Published online Nov 21, 2017. doi: 10.3748/wjg.v23.i43.7657
Peer-review started: April 25, 2017
First decision: June 22, 2017
Revised: September 1, 2017
Accepted: November 1, 2017
Article in press: November 1, 2017
Published online: November 21, 2017
Hepatitis B virus (HBV) is a non-cytopathic virus that causes acute and chronic inflammatory liver diseases, often leading to the pathogenesis of hepatocellular carcinoma (HCC). Although many studies for the roles of HBV on pathogenesis of the liver diseases, such as non-alcoholic fatty liver disease (NAFLD), hepatic inflammation, cirrhosis, and HCC, have been reported, the mechanisms are not fully understood.
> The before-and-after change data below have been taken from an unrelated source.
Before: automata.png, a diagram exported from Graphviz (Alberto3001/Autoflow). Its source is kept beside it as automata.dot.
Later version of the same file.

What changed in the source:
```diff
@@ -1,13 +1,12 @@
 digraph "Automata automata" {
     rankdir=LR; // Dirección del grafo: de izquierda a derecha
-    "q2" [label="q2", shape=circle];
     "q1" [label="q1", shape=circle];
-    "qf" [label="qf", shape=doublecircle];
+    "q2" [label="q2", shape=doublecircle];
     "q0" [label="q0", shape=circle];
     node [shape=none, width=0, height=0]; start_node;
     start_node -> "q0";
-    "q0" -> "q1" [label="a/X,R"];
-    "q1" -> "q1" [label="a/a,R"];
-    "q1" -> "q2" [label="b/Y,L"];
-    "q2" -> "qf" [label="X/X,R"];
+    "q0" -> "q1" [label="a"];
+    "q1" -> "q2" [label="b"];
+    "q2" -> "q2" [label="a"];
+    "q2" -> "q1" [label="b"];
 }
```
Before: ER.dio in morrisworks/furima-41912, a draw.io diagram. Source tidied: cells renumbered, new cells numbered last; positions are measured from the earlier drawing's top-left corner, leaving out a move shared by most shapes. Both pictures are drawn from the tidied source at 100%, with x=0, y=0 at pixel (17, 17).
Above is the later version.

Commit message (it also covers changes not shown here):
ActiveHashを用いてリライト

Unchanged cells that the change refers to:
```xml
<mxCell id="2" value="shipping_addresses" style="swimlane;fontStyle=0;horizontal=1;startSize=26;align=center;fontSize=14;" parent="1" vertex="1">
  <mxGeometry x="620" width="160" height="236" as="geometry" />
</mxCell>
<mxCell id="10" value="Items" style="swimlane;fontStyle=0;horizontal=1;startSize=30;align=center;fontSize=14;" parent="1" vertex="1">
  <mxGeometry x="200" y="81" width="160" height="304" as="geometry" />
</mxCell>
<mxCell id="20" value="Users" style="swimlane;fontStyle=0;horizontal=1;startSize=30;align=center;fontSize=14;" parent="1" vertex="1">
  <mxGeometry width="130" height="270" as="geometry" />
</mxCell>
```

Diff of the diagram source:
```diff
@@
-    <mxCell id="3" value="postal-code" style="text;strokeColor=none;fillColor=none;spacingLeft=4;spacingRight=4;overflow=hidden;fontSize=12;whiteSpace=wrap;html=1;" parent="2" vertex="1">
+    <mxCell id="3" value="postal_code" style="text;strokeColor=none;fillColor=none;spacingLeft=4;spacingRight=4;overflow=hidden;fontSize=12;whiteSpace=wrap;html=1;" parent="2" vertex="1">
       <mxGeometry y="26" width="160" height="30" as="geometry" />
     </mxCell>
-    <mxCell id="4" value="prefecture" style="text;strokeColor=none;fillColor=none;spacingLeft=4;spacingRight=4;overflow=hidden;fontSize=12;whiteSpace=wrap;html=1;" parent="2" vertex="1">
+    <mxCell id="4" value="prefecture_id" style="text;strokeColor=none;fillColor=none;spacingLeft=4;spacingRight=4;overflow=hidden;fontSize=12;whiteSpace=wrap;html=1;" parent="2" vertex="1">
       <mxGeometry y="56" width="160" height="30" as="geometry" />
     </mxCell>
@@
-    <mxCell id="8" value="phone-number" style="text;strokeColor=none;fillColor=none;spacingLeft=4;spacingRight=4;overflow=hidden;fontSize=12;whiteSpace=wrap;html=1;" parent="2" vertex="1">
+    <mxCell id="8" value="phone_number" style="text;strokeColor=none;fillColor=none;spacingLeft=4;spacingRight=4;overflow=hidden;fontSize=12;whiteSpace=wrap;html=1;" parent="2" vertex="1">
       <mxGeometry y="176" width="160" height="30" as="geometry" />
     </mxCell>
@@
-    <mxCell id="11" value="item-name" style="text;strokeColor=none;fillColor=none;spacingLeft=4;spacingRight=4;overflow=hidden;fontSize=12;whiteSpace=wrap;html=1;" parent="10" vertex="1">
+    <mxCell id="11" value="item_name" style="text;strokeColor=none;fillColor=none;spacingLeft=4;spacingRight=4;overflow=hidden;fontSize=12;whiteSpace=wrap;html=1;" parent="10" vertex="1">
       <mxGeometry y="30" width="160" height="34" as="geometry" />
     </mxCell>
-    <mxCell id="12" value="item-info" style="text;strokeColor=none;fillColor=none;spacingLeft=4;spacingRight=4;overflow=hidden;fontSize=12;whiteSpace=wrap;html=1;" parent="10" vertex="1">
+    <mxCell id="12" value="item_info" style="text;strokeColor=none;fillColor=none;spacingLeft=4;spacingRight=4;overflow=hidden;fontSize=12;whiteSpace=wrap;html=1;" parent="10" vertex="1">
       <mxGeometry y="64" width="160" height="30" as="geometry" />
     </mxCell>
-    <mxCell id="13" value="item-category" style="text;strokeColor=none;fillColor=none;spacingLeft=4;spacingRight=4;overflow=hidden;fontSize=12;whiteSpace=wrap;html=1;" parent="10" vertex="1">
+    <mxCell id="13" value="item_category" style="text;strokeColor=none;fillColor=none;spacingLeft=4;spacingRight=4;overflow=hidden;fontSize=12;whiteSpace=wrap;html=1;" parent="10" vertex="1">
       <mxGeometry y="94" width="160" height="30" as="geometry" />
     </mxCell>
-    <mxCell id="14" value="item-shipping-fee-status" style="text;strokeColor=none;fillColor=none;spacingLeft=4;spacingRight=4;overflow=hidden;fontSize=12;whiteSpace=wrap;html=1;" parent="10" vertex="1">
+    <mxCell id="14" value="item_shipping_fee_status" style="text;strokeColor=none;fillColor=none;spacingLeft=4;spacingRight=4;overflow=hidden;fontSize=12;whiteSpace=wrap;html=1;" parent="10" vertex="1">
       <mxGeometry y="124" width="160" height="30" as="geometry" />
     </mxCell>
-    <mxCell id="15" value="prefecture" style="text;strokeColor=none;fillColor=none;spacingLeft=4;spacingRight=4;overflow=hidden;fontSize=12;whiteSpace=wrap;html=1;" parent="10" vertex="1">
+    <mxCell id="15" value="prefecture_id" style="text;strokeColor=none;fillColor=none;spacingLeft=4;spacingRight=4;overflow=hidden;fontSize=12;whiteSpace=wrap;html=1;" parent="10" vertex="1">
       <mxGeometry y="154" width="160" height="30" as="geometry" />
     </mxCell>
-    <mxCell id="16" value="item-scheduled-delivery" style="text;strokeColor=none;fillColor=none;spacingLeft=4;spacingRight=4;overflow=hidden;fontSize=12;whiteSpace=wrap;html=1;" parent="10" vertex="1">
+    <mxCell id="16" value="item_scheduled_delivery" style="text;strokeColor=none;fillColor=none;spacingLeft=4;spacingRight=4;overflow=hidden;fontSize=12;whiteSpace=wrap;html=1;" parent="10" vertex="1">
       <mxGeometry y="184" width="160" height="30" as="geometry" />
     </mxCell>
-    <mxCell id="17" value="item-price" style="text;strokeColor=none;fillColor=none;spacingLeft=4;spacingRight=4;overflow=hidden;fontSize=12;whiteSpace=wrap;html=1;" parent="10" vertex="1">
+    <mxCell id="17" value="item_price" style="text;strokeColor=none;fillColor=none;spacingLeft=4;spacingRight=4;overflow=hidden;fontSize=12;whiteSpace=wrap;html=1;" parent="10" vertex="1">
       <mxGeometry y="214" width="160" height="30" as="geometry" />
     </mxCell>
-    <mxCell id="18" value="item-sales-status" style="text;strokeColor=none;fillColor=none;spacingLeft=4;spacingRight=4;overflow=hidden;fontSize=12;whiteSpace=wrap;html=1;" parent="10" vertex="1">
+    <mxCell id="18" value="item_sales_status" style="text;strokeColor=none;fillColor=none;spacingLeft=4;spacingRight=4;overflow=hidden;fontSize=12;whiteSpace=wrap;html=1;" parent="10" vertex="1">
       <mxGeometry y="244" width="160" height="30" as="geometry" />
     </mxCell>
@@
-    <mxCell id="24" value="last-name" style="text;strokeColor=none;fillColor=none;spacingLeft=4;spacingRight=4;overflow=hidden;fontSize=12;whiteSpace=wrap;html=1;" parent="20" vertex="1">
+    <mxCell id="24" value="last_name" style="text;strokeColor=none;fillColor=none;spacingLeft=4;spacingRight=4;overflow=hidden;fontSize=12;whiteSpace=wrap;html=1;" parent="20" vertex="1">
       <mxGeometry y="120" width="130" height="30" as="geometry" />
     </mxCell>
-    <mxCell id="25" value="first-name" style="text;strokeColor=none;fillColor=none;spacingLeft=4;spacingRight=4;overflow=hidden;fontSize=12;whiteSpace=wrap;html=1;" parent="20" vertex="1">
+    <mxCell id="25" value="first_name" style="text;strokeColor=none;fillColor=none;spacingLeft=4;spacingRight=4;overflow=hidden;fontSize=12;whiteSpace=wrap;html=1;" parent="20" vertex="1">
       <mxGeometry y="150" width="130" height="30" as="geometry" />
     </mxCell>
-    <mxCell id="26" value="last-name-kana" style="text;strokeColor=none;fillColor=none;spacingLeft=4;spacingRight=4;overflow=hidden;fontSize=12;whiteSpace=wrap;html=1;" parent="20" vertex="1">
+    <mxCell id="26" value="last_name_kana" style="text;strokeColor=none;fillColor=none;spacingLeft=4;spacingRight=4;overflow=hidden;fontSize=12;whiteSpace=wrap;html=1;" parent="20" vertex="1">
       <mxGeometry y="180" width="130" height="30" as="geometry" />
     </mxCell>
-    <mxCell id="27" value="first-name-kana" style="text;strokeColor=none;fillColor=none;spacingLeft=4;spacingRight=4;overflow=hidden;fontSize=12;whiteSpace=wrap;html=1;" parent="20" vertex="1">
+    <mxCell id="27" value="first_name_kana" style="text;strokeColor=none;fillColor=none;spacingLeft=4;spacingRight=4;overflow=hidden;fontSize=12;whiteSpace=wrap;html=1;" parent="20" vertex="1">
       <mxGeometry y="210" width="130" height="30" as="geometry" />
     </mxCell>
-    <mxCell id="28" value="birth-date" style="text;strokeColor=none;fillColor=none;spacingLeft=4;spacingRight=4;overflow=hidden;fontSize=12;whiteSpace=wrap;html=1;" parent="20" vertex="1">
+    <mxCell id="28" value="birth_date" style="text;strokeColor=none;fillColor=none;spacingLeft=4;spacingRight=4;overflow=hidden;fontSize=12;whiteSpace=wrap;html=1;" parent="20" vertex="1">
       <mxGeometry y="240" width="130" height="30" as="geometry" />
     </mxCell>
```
Endoplasmic reticulum (ER) and mitochondria have the protective mechanisms to restore their damaged function by intrinsic or extrinsic stresses, but their chronic dysfunctions are associated with the pathogenesis of the various diseases. Furthermore, HBV can affect intra- or extracellular homeostasis through induction of ER and mitochondrial dysfunctions, leading to liver injury. Therefore, the mechanism by which HBV induces ER or mitochondrial stresses may be a therapeutic target for treatment of liver diseases.
Core tip: Endoplasmic reticulum (ER) is the major site of protein folding and calcium storage. Beside the role of ER in protein homeostasis, it controls the cholesterol production and lipid-membrane biosynthesis as well as surviving and cell death signaling mechanisms in the cell. It is well-documented that abnormal metabolic regulation induces adverse effects in liver disorders, such as non-alcoholic steatosis hepatitis, fibrosis, cirrhosis, and hepatocellular carcinoma which are associated with hepatitis B virus (HBV) infection. Recent animal model and human studies have showed ER stress as an emerging factors involved in the development of metabolic and liver diseases. In this review, we will summarize the crucial effects of ER stress response in the pathogenesis of HBV-induced liver diseases.